What you are asked to do → When you reach the listing, restate it word for word, leaving nothing out.

Records to process →

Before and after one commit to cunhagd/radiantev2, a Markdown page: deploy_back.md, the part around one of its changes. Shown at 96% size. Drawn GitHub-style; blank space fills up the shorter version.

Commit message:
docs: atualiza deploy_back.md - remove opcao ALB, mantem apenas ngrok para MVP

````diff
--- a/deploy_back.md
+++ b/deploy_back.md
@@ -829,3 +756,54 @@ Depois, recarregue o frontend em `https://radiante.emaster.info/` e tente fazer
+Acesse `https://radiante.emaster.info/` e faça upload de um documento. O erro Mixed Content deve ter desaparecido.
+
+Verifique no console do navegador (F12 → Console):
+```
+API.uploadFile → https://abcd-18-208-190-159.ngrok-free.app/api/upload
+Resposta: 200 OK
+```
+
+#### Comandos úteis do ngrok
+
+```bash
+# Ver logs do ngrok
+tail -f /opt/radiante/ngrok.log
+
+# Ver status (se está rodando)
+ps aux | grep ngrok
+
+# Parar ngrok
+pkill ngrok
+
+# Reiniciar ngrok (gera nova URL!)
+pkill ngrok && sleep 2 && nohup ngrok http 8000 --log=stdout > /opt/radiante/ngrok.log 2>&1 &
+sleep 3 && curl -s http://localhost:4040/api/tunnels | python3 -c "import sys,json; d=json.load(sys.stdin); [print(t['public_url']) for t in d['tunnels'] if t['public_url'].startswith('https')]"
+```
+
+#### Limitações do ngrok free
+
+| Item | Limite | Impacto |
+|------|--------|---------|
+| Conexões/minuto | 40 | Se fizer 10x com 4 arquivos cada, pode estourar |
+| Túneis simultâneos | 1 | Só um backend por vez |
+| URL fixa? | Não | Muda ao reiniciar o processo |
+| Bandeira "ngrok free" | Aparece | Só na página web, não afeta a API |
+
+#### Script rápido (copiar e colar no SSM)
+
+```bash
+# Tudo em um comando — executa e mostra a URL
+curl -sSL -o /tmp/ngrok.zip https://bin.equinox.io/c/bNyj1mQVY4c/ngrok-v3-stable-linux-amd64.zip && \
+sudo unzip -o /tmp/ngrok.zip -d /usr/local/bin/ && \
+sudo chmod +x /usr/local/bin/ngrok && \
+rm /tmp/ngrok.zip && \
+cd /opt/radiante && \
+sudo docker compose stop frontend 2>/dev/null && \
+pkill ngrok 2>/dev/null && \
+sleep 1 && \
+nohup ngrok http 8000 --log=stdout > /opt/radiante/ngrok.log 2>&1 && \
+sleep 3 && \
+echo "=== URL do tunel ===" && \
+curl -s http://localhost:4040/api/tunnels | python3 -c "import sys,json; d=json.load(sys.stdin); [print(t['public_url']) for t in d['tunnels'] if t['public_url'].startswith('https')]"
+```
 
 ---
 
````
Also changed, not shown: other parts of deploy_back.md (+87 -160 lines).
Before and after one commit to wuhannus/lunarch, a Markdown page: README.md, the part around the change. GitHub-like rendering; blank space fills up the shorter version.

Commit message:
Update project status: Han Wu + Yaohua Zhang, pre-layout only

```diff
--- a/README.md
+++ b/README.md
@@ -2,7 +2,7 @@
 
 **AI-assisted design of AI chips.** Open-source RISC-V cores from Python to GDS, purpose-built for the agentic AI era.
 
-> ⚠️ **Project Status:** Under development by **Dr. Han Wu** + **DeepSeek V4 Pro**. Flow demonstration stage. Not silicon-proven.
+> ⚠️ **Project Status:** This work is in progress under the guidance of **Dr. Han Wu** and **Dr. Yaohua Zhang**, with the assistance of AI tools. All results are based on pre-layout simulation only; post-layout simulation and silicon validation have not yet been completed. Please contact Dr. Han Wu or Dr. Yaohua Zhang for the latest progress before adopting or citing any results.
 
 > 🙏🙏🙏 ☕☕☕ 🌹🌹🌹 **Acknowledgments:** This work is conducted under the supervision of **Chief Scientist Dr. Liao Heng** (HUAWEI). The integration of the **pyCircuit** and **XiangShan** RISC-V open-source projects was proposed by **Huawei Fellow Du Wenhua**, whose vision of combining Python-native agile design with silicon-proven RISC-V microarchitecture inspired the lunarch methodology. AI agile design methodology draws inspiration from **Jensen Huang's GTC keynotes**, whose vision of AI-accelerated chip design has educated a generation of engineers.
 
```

Completed task →
Before and after one commit to cunhagd/radiantev2, a Markdown page: deploy_back.md, the part around one of its changes. Shown at 96% size. Drawn GitHub-style; blank space fills up the shorter version.

Commit message:
docs: atualiza deploy_back.md - remove opcao ALB, mantem apenas ngrok para MVP

````diff
--- a/deploy_back.md
+++ b/deploy_back.md
@@ -829,3 +756,54 @@ Depois, recarregue o frontend em `https://radiante.emaster.info/` e tente fazer
+Acesse `https://radiante.emaster.info/` e faça upload de um documento. O erro Mixed Content deve ter desaparecido.
+
+Verifique no console do navegador (F12 → Console):
+```
+API.uploadFile → https://abcd-18-208-190-159.ngrok-free.app/api/upload
+Resposta: 200 OK
+```
+
+#### Comandos úteis do ngrok
+
+```bash
+# Ver logs do ngrok
+tail -f /opt/radiante/ngrok.log
+
+# Ver status (se está rodando)
+ps aux | grep ngrok
+
+# Parar ngrok
+pkill ngrok
+
+# Reiniciar ngrok (gera nova URL!)
+pkill ngrok && sleep 2 && nohup ngrok http 8000 --log=stdout > /opt/radiante/ngrok.log 2>&1 &
+sleep 3 && curl -s http://localhost:4040/api/tunnels | python3 -c "import sys,json; d=json.load(sys.stdin); [print(t['public_url']) for t in d['tunnels'] if t['public_url'].startswith('https')]"
+```
+
+#### Limitações do ngrok free
+
+| Item | Limite | Impacto |
+|------|--------|---------|
+| Conexões/minuto | 40 | Se fizer 10x com 4 arquivos cada, pode estourar |
+| Túneis simultâneos | 1 | Só um backend por vez |
+| URL fixa? | Não | Muda ao reiniciar o processo |
+| Bandeira "ngrok free" | Aparece | Só na página web, não afeta a API |
+
+#### Script rápido (copiar e colar no SSM)
+
+```bash
+# Tudo em um comando — executa e mostra a URL
+curl -sSL -o /tmp/ngrok.zip https://bin.equinox.io/c/bNyj1mQVY4c/ngrok-v3-stable-linux-amd64.zip && \
+sudo unzip -o /tmp/ngrok.zip -d /usr/local/bin/ && \
+sudo chmod +x /usr/local/bin/ngrok && \
+rm /tmp/ngrok.zip && \
+cd /opt/radiante && \
+sudo docker compose stop frontend 2>/dev/null && \
+pkill ngrok 2>/dev/null && \
+sleep 1 && \
+nohup ngrok http 8000 --log=stdout > /opt/radiante/ngrok.log 2>&1 && \
+sleep 3 && \
+echo "=== URL do tunel ===" && \
+curl -s http://localhost:4040/api/tunnels | python3 -c "import sys,json; d=json.load(sys.stdin); [print(t['public_url']) for t in d['tunnels'] if t['public_url'].startswith('https')]"
+```
 
 ---
 
````
Also changed, not shown: other parts of deploy_back.md (+87 -160 lines).
Before and after one commit to wuhannus/lunarch, a Markdown page: README.md, the part around the change. GitHub-like rendering; blank space fills up the shorter version.

Commit message:
Update project status: Han Wu + Yaohua Zhang, pre-layout only

```diff
--- a/README.md
+++ b/README.md
@@ -2,7 +2,7 @@
 
 **AI-assisted design of AI chips.** Open-source RISC-V cores from Python to GDS, purpose-built for the agentic AI era.
 
-> ⚠️ **Project Status:** Under development by **Dr. Han Wu** + **DeepSeek V4 Pro**. Flow demonstration stage. Not silicon-proven.
+> ⚠️ **Project Status:** This work is in progress under the guidance of **Dr. Han Wu** and **Dr. Yaohua Zhang**, with the assistance of AI tools. All results are based on pre-layout simulation only; post-layout simulation and silicon validation have not yet been completed. Please contact Dr. Han Wu or Dr. Yaohua Zhang for the latest progress before adopting or citing any results.
 
 > 🙏🙏🙏 ☕☕☕ 🌹🌹🌹 **Acknowledgments:** This work is conducted under the supervision of **Chief Scientist Dr. Liao Heng** (HUAWEI). The integration of the **pyCircuit** and **XiangShan** RISC-V open-source projects was proposed by **Huawei Fellow Du Wenhua**, whose vision of combining Python-native agile design with silicon-proven RISC-V microarchitecture inspired the lunarch methodology. AI agile design methodology draws inspiration from **Jensen Huang's GTC keynotes**, whose vision of AI-accelerated chip design has educated a generation of engineers.
 
```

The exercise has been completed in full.